Find the lines in the records that carry the word "usepackage". Copy each one.

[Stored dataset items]
= Beginning of Section =
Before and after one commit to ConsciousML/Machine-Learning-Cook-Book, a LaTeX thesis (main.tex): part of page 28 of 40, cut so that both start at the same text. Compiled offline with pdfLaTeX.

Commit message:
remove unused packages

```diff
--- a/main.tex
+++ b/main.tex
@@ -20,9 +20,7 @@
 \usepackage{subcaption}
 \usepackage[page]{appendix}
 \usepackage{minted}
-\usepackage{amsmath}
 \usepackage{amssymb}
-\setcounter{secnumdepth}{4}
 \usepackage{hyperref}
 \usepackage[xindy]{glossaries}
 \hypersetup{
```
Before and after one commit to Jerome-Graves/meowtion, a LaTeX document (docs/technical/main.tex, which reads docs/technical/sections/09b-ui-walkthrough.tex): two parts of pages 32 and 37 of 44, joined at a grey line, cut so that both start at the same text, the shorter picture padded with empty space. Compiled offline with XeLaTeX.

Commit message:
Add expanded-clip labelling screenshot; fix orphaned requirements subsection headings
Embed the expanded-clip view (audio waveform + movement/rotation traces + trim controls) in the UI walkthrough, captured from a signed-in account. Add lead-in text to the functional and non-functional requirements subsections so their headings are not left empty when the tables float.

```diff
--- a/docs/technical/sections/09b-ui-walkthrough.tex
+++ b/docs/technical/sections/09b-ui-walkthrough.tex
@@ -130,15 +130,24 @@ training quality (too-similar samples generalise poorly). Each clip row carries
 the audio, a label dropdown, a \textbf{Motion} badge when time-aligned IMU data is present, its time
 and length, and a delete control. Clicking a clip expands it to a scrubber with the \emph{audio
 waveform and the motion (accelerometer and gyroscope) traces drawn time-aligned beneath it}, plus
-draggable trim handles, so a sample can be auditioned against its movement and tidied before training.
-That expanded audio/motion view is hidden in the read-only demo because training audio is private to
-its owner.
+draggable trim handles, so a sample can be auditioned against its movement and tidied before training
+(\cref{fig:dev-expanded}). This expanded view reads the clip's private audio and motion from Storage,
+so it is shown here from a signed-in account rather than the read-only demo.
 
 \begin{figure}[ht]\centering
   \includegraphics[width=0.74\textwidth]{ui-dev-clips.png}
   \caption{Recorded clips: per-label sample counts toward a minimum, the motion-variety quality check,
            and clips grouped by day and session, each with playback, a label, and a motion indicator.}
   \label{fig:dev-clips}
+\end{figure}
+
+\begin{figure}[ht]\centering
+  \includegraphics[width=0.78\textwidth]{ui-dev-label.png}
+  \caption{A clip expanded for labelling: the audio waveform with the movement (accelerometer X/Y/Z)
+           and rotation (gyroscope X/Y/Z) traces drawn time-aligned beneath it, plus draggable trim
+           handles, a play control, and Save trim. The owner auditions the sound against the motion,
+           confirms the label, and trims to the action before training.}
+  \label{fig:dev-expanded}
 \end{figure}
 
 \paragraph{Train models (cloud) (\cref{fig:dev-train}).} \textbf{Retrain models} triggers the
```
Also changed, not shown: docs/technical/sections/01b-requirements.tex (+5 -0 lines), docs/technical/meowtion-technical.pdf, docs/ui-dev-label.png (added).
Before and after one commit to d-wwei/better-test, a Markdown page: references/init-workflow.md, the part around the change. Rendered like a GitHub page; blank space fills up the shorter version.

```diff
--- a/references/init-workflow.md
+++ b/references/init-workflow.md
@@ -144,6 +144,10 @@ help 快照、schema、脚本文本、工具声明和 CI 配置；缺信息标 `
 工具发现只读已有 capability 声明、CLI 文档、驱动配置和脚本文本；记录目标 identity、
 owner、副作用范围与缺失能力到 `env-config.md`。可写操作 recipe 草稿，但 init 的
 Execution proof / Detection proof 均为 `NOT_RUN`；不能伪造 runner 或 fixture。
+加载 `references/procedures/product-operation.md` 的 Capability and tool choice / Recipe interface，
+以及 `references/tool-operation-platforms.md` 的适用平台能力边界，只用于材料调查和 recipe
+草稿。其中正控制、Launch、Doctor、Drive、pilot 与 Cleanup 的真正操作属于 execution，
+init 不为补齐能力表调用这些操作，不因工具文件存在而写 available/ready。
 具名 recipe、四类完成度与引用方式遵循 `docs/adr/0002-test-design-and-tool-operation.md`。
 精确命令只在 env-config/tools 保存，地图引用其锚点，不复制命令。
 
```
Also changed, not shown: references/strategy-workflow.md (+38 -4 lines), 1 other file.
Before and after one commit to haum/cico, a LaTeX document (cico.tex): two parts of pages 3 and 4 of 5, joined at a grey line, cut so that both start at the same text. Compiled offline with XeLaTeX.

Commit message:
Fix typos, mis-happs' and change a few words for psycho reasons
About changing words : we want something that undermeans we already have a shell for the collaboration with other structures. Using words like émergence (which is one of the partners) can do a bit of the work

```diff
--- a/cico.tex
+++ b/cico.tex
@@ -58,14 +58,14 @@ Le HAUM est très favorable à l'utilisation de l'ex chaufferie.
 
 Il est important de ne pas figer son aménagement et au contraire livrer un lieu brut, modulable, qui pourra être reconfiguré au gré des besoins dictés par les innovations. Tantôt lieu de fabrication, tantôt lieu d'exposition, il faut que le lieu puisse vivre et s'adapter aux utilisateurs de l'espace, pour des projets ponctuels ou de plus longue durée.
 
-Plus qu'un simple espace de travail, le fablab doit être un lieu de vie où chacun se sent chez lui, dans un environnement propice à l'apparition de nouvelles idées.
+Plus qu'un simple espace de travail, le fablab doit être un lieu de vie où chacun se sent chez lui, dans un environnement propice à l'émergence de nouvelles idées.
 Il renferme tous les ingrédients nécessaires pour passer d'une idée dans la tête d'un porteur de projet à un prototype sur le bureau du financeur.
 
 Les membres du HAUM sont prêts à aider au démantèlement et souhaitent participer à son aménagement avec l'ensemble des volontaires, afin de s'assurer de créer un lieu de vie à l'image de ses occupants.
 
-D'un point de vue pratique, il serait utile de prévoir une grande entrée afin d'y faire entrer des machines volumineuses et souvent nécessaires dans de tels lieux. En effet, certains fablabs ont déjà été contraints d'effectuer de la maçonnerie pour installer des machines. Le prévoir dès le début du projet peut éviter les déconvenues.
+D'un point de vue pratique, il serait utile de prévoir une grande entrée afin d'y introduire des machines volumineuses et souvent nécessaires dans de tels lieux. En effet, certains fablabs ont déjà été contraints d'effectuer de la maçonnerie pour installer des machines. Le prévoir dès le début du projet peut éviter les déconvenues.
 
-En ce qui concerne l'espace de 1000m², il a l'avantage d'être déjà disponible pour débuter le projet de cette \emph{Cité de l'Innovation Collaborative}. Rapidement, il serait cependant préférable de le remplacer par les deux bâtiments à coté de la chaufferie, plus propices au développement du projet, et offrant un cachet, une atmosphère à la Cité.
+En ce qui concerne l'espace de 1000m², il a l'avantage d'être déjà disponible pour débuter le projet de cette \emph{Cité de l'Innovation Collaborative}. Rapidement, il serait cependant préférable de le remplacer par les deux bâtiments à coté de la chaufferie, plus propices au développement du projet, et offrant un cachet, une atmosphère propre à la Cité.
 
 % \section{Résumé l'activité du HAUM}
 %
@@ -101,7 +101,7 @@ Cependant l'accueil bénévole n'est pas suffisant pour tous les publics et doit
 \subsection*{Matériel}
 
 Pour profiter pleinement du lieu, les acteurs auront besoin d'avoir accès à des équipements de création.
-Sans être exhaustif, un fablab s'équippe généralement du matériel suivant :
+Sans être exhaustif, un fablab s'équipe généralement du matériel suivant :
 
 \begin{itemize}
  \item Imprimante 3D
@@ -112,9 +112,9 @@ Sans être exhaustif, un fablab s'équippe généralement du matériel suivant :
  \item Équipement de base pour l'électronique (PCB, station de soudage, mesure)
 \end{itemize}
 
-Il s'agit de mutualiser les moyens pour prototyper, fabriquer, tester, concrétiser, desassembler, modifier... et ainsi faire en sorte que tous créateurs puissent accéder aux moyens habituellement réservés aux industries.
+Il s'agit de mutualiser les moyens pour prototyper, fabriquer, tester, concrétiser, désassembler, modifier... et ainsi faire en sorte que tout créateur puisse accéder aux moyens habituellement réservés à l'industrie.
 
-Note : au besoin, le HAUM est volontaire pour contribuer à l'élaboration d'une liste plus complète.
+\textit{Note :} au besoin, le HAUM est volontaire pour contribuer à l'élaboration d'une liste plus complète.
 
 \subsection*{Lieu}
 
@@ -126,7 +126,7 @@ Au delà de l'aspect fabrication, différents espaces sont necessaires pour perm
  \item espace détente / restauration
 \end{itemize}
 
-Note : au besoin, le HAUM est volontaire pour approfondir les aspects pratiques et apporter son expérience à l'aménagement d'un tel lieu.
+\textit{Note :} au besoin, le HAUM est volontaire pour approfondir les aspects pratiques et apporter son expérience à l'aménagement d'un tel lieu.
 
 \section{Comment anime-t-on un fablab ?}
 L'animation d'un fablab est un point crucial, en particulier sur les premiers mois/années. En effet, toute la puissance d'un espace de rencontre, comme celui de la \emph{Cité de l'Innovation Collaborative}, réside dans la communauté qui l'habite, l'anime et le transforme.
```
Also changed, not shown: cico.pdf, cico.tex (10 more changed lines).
= End of Section =
RESPONSE AREA:
 \usepackage{subcaption}
 \usepackage[page]{appendix}
 \usepackage{minted}
-\usepackage{amsmath}
 \usepackage{amssymb}
 \usepackage{hyperref}
 \usepackage[xindy]{glossaries}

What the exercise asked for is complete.